Comparing this with the 1966 remake what’s noticeable is how each film successfully pursues different emphases while juggling similar story elements. The suffering of our hero cuts deeper in the original but on the other hand the samurai’s love for the woman in his life and their mutual misery at being separated is more strongly put across in the remake. The themes are different too. The hypocritical code of the samurai honour system is the target in the remake but the silent version is about the way society as a whole leaps to judgment about a person based on their appearance. Both films explore the difference between one’s public and private image with the silent version extending a redemptive touch in recognition of its hero’s true nature that the bleaker remake avoids. One of the key scenes in both films is when – during the final battle – the samurai’s hand is clutching his sword so tightly he can’t free it except by prising the hand free, one finger at a time. In Tokuza’s remake this image makes for a thrilling moment of high-stakes tension in the midst of an epic battle, but in the original it’s a symbol of how murderous rage has clouded Heizaburo’s judgement and the sudden shock of realisation that he’s taken human life.

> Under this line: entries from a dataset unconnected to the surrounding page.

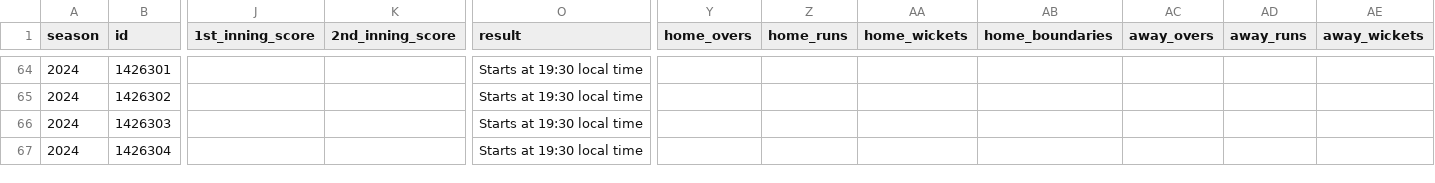
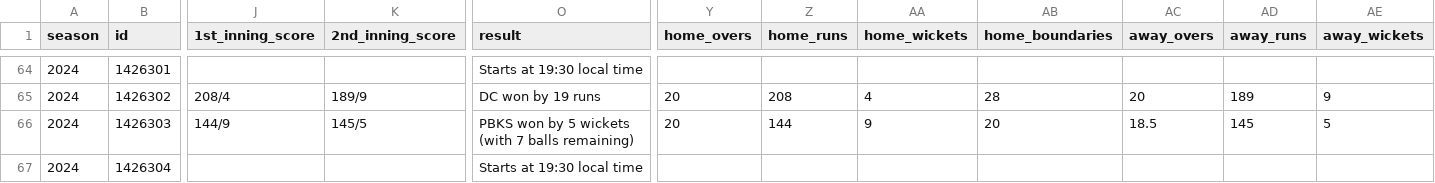
Before and after one commit to quickSilverShanks/IPL-CricPred, a CSV file: data/kaggle/all_seasons_detailed/2024/season_summary_spmodified.csv, drawn as a sheet; only a part is shown, gaps mark what is left out; the diff covers the shown part only; the diff names each change by its address in the sheet, - before the commit and + after, or states it on an @@ line.

```diff
--- a/data/kaggle/all_seasons_detailed/2024/season_summary_spmodified.csv
+++ b/data/kaggle/all_seasons_detailed/2024/season_summary_spmodified.csv
-J65 (1st_inning_score): (empty)
+J65 (1st_inning_score): 208/4
-K65 (2nd_inning_score): (empty)
+K65 (2nd_inning_score): 189/9
-O65 (result): Starts at 19:30 local time
+O65 (result): DC won by 19 runs
-Y65:Y66 (home_overs): (empty)
+Y65:Y66 (home_overs): 20
-Z65 (home_runs): (empty)
+Z65 (home_runs): 208
-AA65 (home_wickets): (empty)
+AA65 (home_wickets): 4
-AB65 (home_boundaries): (empty)
+AB65 (home_boundaries): 28
-AC65 (away_overs): (empty)
+AC65 (away_overs): 20
-AD65 (away_runs): (empty)
+AD65 (away_runs): 189
-AE65 (away_wickets): (empty)
+AE65 (away_wickets): 9
-J66 (1st_inning_score): (empty)
+J66 (1st_inning_score): 144/9
-K66 (2nd_inning_score): (empty)
+K66 (2nd_inning_score): 145/5
-O66 (result): Starts at 19:30 local time
+O66 (result): PBKS won by 5 wickets (with 7 balls remaining)
-Z66 (home_runs): (empty)
+Z66 (home_runs): 144
-AA66 (home_wickets): (empty)
+AA66 (home_wickets): 9
-AB66 (home_boundaries): (empty)
+AB66 (home_boundaries): 20
-AC66 (away_overs): (empty)
+AC66 (away_overs): 18.5
-AD66 (away_runs): (empty)
+AD66 (away_runs): 145
-AE66 (away_wickets): (empty)
+AE66 (away_wickets): 5
```
Also changed, not shown: 141 edited cells elsewhere in this file, 36 other files.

The influence of the Hollywood model is quite apparent on Orochi. The story is well structured, thematically coherent and the cinematic technique on display is quite sophisticated. The long takes aside there’s a moment at the end of the final battle when Heizaburo comes out of his warlike fugue and sees all these people surrounding him, something the director conveys in a blizzard of fast – almost impressionistic – shots of individual faces all cut together. For me it also brought a new appreciation for the art of the benshi. These were the narrators of Japanese silent cinema who gave live commentary and would supply the voices to all the characters for the benefit of the cinema audience. For Western viewers this undoubtedly sounds odd but watching Orochi alongside Midori Sawato’s excellent benshi narration on Digital Meme’s DVD I came away seriously impressed. Not only did it enhance the experience but looking at the movie and the way it’s dominated by a character who suffers prejudice and misunderstanding from all corners it makes me wonder if Orochi might have been conceived as a specific vehicle for a celebrity benshi performer of the period. At any rate, an excellent film. Read more about the benshi here and Orochi here.